____ Dataset entries

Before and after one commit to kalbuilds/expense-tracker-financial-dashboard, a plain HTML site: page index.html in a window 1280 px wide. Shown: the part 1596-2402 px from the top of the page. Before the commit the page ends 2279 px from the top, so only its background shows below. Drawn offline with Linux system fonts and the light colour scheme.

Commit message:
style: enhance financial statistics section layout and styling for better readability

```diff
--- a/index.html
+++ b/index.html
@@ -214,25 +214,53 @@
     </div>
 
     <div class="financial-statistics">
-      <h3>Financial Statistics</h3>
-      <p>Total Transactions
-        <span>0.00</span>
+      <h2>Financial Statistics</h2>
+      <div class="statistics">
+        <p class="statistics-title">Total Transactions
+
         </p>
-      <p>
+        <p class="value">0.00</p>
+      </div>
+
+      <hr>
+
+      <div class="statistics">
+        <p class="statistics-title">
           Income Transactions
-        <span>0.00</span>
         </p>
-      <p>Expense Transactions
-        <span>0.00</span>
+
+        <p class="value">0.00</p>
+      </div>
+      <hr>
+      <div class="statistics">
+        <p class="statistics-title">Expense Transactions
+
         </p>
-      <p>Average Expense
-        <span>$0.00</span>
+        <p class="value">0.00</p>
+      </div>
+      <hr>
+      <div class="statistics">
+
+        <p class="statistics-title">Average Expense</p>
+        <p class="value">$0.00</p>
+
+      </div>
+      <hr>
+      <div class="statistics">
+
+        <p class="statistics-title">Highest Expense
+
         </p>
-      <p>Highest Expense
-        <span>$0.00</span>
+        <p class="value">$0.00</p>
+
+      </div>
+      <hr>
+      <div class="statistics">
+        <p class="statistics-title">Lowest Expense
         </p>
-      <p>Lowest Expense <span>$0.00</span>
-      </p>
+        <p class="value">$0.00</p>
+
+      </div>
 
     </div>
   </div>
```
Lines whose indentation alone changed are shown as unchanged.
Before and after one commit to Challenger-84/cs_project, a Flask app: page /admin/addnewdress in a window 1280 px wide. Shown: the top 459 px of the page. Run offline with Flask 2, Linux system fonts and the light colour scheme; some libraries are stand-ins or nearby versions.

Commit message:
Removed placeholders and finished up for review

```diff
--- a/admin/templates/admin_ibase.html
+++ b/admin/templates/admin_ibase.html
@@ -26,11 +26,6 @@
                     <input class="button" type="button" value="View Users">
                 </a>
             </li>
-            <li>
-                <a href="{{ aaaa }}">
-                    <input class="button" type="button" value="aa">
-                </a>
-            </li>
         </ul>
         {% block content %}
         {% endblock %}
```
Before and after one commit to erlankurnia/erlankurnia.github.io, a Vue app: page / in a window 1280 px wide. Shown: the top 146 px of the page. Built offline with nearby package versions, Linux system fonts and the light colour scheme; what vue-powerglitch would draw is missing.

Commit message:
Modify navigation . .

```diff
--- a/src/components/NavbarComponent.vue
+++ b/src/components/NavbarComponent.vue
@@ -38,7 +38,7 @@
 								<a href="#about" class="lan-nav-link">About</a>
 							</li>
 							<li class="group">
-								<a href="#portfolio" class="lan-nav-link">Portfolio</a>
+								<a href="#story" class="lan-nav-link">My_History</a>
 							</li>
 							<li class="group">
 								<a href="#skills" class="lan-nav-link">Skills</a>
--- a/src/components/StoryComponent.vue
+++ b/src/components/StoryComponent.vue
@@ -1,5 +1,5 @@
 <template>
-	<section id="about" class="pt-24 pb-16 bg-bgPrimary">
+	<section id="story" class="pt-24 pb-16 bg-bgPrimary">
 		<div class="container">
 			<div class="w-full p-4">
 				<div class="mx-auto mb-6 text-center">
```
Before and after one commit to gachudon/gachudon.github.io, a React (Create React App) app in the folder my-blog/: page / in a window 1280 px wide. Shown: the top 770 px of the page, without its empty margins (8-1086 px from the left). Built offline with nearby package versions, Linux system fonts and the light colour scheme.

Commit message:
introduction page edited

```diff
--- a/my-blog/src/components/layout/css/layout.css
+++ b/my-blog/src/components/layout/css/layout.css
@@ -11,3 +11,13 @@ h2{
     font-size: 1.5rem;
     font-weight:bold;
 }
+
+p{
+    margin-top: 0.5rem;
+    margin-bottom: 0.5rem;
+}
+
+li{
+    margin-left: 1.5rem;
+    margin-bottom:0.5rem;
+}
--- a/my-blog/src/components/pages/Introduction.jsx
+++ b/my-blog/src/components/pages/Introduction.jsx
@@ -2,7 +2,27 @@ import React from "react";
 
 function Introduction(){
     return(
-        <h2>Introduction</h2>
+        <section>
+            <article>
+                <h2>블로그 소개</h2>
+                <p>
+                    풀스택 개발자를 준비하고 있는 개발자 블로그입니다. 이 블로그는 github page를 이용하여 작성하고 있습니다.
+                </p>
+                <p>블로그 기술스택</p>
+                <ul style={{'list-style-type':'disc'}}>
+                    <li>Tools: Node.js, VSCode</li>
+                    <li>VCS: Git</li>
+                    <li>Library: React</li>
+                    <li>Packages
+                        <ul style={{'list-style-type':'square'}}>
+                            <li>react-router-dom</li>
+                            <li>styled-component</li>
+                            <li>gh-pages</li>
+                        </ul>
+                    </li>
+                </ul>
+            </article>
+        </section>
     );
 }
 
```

________

▶ [What this task involves]: Output all of the data in full, exactly as given.

▶ [Finished task]:
Before and after one commit to kalbuilds/expense-tracker-financial-dashboard, a plain HTML site: page index.html in a window 1280 px wide. Shown: the part 1596-2402 px from the top of the page. Before the commit the page ends 2279 px from the top, so only its background shows below. Drawn offline with Linux system fonts and the light colour scheme.

Commit message:
style: enhance financial statistics section layout and styling for better readability

```diff
--- a/index.html
+++ b/index.html
@@ -214,25 +214,53 @@
     </div>
 
     <div class="financial-statistics">
-      <h3>Financial Statistics</h3>
-      <p>Total Transactions
-        <span>0.00</span>
+      <h2>Financial Statistics</h2>
+      <div class="statistics">
+        <p class="statistics-title">Total Transactions
+
         </p>
-      <p>
+        <p class="value">0.00</p>
+      </div>
+
+      <hr>
+
+      <div class="statistics">
+        <p class="statistics-title">
           Income Transactions
-        <span>0.00</span>
         </p>
-      <p>Expense Transactions
-        <span>0.00</span>
+
+        <p class="value">0.00</p>
+      </div>
+      <hr>
+      <div class="statistics">
+        <p class="statistics-title">Expense Transactions
+
         </p>
-      <p>Average Expense
-        <span>$0.00</span>
+        <p class="value">0.00</p>
+      </div>
+      <hr>
+      <div class="statistics">
+
+        <p class="statistics-title">Average Expense</p>
+        <p class="value">$0.00</p>
+
+      </div>
+      <hr>
+      <div class="statistics">
+
+        <p class="statistics-title">Highest Expense
+
         </p>
-      <p>Highest Expense
-        <span>$0.00</span>
+        <p class="value">$0.00</p>
+
+      </div>
+      <hr>
+      <div class="statistics">
+        <p class="statistics-title">Lowest Expense
         </p>
-      <p>Lowest Expense <span>$0.00</span>
-      </p>
+        <p class="value">$0.00</p>
+
+      </div>
 
     </div>
   </div>
```
Lines whose indentation alone changed are shown as unchanged.
Before and after one commit to Challenger-84/cs_project, a Flask app: page /admin/addnewdress in a window 1280 px wide. Shown: the top 459 px of the page. Run offline with Flask 2, Linux system fonts and the light colour scheme; some libraries are stand-ins or nearby versions.

Commit message:
Removed placeholders and finished up for review

```diff
--- a/admin/templates/admin_ibase.html
+++ b/admin/templates/admin_ibase.html
@@ -26,11 +26,6 @@
                     <input class="button" type="button" value="View Users">
                 </a>
             </li>
-            <li>
-                <a href="{{ aaaa }}">
-                    <input class="button" type="button" value="aa">
-                </a>
-            </li>
         </ul>
         {% block content %}
         {% endblock %}
```
Before and after one commit to erlankurnia/erlankurnia.github.io, a Vue app: page / in a window 1280 px wide. Shown: the top 146 px of the page. Built offline with nearby package versions, Linux system fonts and the light colour scheme; what vue-powerglitch would draw is missing.

Commit message:
Modify navigation . .

```diff
--- a/src/components/NavbarComponent.vue
+++ b/src/components/NavbarComponent.vue
@@ -38,7 +38,7 @@
 								<a href="#about" class="lan-nav-link">About</a>
 							</li>
 							<li class="group">
-								<a href="#portfolio" class="lan-nav-link">Portfolio</a>
+								<a href="#story" class="lan-nav-link">My_History</a>
 							</li>
 							<li class="group">
 								<a href="#skills" class="lan-nav-link">Skills</a>
--- a/src/components/StoryComponent.vue
+++ b/src/components/StoryComponent.vue
@@ -1,5 +1,5 @@
 <template>
-	<section id="about" class="pt-24 pb-16 bg-bgPrimary">
+	<section id="story" class="pt-24 pb-16 bg-bgPrimary">
 		<div class="container">
 			<div class="w-full p-4">
 				<div class="mx-auto mb-6 text-center">
```
Before and after one commit to gachudon/gachudon.github.io, a React (Create React App) app in the folder my-blog/: page / in a window 1280 px wide. Shown: the top 770 px of the page, without its empty margins (8-1086 px from the left). Built offline with nearby package versions, Linux system fonts and the light colour scheme.

Commit message:
introduction page edited

```diff
--- a/my-blog/src/components/layout/css/layout.css
+++ b/my-blog/src/components/layout/css/layout.css
@@ -11,3 +11,13 @@ h2{
     font-size: 1.5rem;
     font-weight:bold;
 }
+
+p{
+    margin-top: 0.5rem;
+    margin-bottom: 0.5rem;
+}
+
+li{
+    margin-left: 1.5rem;
+    margin-bottom:0.5rem;
+}
--- a/my-blog/src/components/pages/Introduction.jsx
+++ b/my-blog/src/components/pages/Introduction.jsx
@@ -2,7 +2,27 @@ import React from "react";
 
 function Introduction(){
     return(
-        <h2>Introduction</h2>
+        <section>
+            <article>
+                <h2>블로그 소개</h2>
+                <p>
+                    풀스택 개발자를 준비하고 있는 개발자 블로그입니다. 이 블로그는 github page를 이용하여 작성하고 있습니다.
+                </p>
+                <p>블로그 기술스택</p>
+                <ul style={{'list-style-type':'disc'}}>
+                    <li>Tools: Node.js, VSCode</li>
+                    <li>VCS: Git</li>
+                    <li>Library: React</li>
+                    <li>Packages
+                        <ul style={{'list-style-type':'square'}}>
+                            <li>react-router-dom</li>
+                            <li>styled-component</li>
+                            <li>gh-pages</li>
+                        </ul>
+                    </li>
+                </ul>
+            </article>
+        </section>
     );
 }
 
```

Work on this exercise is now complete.